Since 2020, it has conducted over 2,000 training sessions for more than 800 students. These enthusiasts are mainly students aged five to 14, but include seniors in their 60s. Most of its students are male.

Cubewerkz Cubing Academy trainers Carmen Teo (left) and Wong Chong Wen (right) with student Luis Tan. ST PHOTO: GAVIN FOO

Mr David Ang, 53, founder of Cubewerkz Cubing Academy, said: “Cubing is quite a cool activity for children, especially if they can solve it fast or under special conditions like being blindfolded. It is about overcoming challenges and reaching your potential.”

The increase in interest is evident in the growing number of hopefuls joining cubing competitions. 

According to the World Cube Association (WCA), the international governing body of the Rubik’s Cube which regulates competitions for the puzzle, there were 18 competitions based in Singapore from 2009 to 2019.

The same number of competitions was held from June 2022 to July 2023.

Mr Wong, a veteran of the scene, said competitions in the past would not reach their limit of 200 participants. Now, they hit full capacity within 20 minutes of registrations opening.

Although the puzzle has been around for more than 40 years, local cubing organisations like Mofunland are coming up with new modes of engagement to pique public interest. 

On top of offering hour-long group lessons for $60, it has organised cube-themed birthday parties and even cruises.

Ms Vivian Xie, chief executive of Mofunland, said: “As June and December tend to be quieter periods due to families going on vacation, we compensate by hosting engaging events, such as the inaugural 2023 Mofunland Cruise.”

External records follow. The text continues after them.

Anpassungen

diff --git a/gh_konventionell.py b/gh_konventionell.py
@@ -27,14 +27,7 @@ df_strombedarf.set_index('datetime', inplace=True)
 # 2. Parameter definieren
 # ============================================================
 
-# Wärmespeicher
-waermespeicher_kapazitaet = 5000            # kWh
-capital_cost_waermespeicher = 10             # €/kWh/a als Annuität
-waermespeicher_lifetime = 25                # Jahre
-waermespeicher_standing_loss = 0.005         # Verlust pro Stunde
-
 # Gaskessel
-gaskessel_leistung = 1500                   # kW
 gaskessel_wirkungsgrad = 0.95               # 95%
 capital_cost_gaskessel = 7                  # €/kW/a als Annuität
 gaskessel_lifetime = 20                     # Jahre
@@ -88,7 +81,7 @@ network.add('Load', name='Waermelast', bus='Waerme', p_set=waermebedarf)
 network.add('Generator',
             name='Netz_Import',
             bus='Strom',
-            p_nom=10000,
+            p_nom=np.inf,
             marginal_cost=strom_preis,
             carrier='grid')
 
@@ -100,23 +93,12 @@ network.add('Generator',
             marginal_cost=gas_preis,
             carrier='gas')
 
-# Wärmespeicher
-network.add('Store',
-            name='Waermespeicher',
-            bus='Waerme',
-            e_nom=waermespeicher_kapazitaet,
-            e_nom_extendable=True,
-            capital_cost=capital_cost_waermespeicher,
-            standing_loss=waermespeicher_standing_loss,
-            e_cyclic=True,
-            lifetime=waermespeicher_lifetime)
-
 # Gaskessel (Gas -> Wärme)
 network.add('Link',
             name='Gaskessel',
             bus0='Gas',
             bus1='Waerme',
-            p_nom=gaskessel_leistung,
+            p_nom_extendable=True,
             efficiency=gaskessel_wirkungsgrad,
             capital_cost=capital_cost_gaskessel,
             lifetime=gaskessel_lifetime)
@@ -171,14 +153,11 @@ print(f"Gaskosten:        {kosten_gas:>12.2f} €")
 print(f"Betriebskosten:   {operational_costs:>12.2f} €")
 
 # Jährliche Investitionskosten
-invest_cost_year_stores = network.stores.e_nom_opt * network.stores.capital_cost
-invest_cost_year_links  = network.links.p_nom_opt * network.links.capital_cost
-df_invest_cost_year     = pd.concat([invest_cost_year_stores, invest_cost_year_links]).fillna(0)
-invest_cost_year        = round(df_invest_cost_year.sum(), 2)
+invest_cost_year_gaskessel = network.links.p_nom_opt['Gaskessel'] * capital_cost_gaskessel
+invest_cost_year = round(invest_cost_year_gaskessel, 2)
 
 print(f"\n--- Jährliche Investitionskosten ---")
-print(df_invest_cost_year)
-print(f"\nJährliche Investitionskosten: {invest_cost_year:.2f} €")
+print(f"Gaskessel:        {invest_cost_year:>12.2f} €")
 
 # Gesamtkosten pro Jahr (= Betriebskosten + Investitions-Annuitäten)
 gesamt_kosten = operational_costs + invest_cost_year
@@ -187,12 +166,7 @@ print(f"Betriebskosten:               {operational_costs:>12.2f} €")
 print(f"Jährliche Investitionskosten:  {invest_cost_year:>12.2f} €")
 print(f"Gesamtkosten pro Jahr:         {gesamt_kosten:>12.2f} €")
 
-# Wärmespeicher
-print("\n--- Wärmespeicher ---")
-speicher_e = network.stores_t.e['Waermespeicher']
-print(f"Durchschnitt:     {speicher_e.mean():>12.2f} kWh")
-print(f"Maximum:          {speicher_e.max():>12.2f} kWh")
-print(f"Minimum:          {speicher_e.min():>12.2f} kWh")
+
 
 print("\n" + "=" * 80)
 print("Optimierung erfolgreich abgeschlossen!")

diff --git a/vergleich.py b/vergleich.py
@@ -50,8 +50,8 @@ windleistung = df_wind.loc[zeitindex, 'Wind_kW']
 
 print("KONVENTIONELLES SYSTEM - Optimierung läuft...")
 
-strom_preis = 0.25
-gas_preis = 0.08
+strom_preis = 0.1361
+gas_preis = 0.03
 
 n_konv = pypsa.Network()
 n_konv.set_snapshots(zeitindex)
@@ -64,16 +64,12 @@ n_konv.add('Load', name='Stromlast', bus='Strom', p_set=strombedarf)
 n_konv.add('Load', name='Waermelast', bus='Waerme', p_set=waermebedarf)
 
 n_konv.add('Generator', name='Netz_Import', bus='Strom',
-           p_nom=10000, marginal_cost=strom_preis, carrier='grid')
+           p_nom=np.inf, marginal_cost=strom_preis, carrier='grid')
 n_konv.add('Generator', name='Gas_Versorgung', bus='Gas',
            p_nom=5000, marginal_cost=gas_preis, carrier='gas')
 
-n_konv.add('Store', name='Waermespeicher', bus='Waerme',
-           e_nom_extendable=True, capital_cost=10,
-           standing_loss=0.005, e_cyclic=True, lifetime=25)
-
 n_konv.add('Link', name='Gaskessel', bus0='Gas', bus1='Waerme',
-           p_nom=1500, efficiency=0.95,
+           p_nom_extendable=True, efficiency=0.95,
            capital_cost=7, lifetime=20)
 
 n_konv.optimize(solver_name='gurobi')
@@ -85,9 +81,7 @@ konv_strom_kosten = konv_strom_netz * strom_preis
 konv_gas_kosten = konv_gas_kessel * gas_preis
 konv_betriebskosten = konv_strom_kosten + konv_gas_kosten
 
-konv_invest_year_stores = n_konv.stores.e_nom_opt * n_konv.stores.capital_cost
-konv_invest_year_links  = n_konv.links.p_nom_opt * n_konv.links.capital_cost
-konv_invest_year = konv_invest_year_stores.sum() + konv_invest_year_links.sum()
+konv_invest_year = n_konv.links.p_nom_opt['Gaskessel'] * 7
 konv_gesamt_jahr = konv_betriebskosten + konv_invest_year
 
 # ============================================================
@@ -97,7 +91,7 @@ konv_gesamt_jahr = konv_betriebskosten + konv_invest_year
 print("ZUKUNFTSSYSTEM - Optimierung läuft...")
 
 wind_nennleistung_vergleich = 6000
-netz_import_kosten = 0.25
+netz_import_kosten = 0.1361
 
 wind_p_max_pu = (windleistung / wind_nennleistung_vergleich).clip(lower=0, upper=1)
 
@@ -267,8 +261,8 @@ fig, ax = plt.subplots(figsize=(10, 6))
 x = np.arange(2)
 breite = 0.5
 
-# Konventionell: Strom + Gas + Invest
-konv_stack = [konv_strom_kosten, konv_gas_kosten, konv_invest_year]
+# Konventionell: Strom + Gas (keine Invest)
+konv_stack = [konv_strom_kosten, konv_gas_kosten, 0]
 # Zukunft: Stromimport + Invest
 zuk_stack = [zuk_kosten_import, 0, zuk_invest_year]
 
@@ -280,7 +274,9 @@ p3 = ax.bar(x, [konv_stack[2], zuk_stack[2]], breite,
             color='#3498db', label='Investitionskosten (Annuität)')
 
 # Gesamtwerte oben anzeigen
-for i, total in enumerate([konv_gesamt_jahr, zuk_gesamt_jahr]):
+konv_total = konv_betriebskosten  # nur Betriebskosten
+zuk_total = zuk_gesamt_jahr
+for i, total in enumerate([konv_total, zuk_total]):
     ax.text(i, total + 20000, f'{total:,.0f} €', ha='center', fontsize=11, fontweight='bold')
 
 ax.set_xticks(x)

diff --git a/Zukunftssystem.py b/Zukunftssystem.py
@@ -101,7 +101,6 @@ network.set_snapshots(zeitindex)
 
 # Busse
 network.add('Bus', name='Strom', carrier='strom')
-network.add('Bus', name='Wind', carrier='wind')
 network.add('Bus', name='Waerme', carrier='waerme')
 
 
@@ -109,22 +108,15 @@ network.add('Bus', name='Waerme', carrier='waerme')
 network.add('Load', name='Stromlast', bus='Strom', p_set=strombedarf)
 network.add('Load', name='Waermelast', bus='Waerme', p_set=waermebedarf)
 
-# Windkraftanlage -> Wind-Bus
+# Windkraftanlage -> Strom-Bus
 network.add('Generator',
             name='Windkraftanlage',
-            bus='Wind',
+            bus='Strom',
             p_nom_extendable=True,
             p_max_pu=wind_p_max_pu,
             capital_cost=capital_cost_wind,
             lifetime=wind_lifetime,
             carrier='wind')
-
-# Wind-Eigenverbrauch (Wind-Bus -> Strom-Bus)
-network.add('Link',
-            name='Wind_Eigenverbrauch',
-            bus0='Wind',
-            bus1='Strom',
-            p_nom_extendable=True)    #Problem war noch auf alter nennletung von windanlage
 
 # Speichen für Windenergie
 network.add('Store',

In June, about 320 guests, who signed up via Mofunland, packed their cubes and went on board the Genting Dream cruise ship to Phuket for four days. While on the cruise, they took part in workshops to learn cubing techniques and flaunted their sharpened skills in a WCA-recognised competition.

Mofunland declined to divulge how many lessons it has conducted and the number of students it has taught since it started in March 2022. Business appears to be booming, as it is planning a third outlet, following its first in Marina Square in September 2022 and its second in West Coast Plaza this April.

Another factor contributing to the expanding sphere of cubing is the development of flashy new cubes and merchandise.

Modern cubes like Moyu’s Super RS3M V2 Ball Core, released earlier in 2023, and the Gan Maglev 13, released in 2022, apply magnets along the core edges and corners of the cube to produce smoother turns.

Merchandise like branded bags from popular cubing brands such as Moyu and Qiyi Mofangge also attract youth to give the puzzle a go.

While there has been an influx of rookies and increased competition, top cuber Wong remains unfazed. He said: “I enjoy a challenge, so if they want to come, then come. There’s nothing you can do to stop newcomers, you just have to defend your title.”